NEW ORLEANS — Less than a week ago, we wondered if Super Bowl XLVII would be the final game for both defensive institutions of the Baltimore Ravens, but safety Ed Reed was sending out mixed signals as only he could on his first night in New Orleans.
Returning to play in his first Super Bowl in his home state of Louisiana, Reed not only blurred the status of his own playing future but also hinted that retiring linebacker Ray Lewis may decide to continue playing after all. It was the second time Reed has implied that Lewis might not be done, but this offering didn’t seem to be accompanied with quite the same level of humor as the first time he suggested the possibility a few weeks ago.

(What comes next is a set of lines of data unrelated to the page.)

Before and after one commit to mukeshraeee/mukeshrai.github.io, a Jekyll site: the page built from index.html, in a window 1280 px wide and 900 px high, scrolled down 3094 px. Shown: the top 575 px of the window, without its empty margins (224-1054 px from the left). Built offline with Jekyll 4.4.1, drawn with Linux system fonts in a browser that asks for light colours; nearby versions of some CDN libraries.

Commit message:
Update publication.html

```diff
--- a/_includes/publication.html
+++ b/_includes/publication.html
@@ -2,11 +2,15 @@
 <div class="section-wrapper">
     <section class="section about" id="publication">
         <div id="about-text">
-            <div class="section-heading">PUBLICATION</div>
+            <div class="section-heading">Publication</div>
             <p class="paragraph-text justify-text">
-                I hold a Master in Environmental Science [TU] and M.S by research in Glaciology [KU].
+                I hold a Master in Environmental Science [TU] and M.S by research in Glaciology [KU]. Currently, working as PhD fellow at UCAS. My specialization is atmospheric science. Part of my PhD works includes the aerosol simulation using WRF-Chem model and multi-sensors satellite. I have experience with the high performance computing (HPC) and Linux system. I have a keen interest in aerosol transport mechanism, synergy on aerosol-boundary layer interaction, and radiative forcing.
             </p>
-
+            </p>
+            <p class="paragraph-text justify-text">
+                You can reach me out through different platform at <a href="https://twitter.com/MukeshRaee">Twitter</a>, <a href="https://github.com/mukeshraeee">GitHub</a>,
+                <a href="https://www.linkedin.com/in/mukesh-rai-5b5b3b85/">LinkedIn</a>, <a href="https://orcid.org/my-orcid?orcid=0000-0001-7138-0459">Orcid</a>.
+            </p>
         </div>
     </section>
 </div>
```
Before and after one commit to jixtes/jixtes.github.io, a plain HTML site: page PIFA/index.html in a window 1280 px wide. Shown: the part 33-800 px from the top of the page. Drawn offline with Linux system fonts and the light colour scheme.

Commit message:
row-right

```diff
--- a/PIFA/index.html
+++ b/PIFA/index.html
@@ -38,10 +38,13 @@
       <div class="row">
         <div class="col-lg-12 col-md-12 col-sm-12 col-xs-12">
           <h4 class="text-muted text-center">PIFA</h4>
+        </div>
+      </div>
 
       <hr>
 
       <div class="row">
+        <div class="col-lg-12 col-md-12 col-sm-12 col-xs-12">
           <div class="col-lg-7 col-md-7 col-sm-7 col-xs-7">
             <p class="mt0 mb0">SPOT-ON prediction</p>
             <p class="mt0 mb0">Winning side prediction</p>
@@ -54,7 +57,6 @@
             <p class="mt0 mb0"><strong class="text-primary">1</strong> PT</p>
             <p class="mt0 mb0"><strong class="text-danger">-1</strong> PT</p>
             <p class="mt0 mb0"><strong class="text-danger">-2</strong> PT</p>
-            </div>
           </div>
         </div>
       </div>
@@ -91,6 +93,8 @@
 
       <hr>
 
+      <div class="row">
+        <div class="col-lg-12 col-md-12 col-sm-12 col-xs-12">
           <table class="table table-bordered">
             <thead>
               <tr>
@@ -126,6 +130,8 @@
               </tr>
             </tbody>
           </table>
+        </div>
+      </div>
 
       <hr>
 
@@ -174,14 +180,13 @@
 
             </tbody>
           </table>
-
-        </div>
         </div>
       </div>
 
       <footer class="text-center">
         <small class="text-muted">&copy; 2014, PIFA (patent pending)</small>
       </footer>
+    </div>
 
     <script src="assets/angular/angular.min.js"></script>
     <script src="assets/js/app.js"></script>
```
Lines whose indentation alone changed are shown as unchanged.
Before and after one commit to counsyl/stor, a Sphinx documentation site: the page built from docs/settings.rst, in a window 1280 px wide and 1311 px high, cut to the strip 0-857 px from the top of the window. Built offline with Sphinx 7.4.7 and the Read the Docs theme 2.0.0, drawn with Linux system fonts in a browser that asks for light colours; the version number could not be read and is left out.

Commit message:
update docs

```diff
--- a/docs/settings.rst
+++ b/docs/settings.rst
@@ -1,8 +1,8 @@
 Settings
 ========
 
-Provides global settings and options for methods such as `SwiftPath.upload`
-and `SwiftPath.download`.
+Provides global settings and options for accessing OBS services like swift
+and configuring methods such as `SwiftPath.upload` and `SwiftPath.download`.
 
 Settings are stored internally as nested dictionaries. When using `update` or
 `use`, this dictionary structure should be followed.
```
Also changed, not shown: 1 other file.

“Yeah, it is Ray’s last ride, but I wouldn’t be so certain about that,” said Reed as he smiled. “There isn’t any telling — Ray might make a comeback. He might play 10 games next year.”
Of course, Reed has earned the reputation of talking from both sides of his mouth regarding his own future over the last few offseasons, so anything the 34-year-old safety says should be taken with a grain of salt. The 11th-year defensive back said last week he intended to play next season.
Asked about Reed’s doubt regarding his decision to retire, Lewis reiterated his plan to walk away from the field after 17 seasons in Baltimore.
“Listen, it’s real with me when I say I’m done,” Lewis said. “Coming back is a totally different thought process. I just think I’d rub a lot of people wrong and most important, probably my kids that I would rub wrong and I don’t want to take them through that anymore.”
In addition to offering a shred of doubt about the 37-year-old linebacker’s status beyond this season, Reed didn’t speak with as much conviction over his own future when asked once again if he intended to continue playing after Sunday’s game at the Mercedes-Benz Superdome.
Reed will be a free agent after the season, and a return to the Ravens appears to be in doubt as general manager Ozzie Newsome will focus his efforts to sign quarterback Joe Flacco to a long-term agreement to clear precious salary-cap room to try to keep other younger defensive players such as linebackers Paul Kruger and Dannell Ellerbe as well as cornerback Cary Williams.
The 2002 first-round pick didn’t seem nearly as interested in reiterating his plans to play next season when asked whether Sunday might be his final game.
“That question was asked a couple days back, just about this being my last ride,” Reed said. “I’m not focusing on that right now, so that question is pointless to answer, really. I’m not even thinking about that.”
Even if Reed is already wavering from the declaration offered in Owings Mills last week, Monday’s comments likely won’t be the end of the story as the safety has discussed his physical challenges at great length and how they’ve played a major role in his tendency to at least consider retirement over the last couple seasons.
However, his comments once again suggesting Lewis might not be finished playing football after Sunday’s Super Bowl were an interesting twist in the presumed retirement story of one of the greatest defensive players in NFL history. It very likely amounts to nothing more than Reed having some fun with the media, but it still provides some extra intrigue for the weekend.
“Ray told me months ago this probably was it,” Reed said. “I had that focus of coming in that we could hopefully get here and here we are. It just so happened that Ray made that announcement, so the team knew also. Of course, we want to send him off the right way. I’m not about to say this is my last game and everybody join in with that. [But] if that’s what it’s going to take to get the guys pumped though, I will say it.”
You never know what exactly to make from the enigmatic safety’s comments, but there’s rarely a dull moment — even at the Super Bowl — when he speaks to reporters.
There’s no telling what the future holds for Reed, but Lewis made his thoughts known in what would be the perfect ending to a Hall of Fame career for the free safety.
“For us to get here now, Super Bowl XLVII and to be in his hometown, how much more appropriate can you ask for it to be for him?” Lewis said about his teammate of 11 years. “Our courses are totally different — same mindset, but totally different paths. He’ll make his decision whenever he makes his decision. Like I told him, if he was going to go out, what better way to go out than feeling that confetti as world champions?”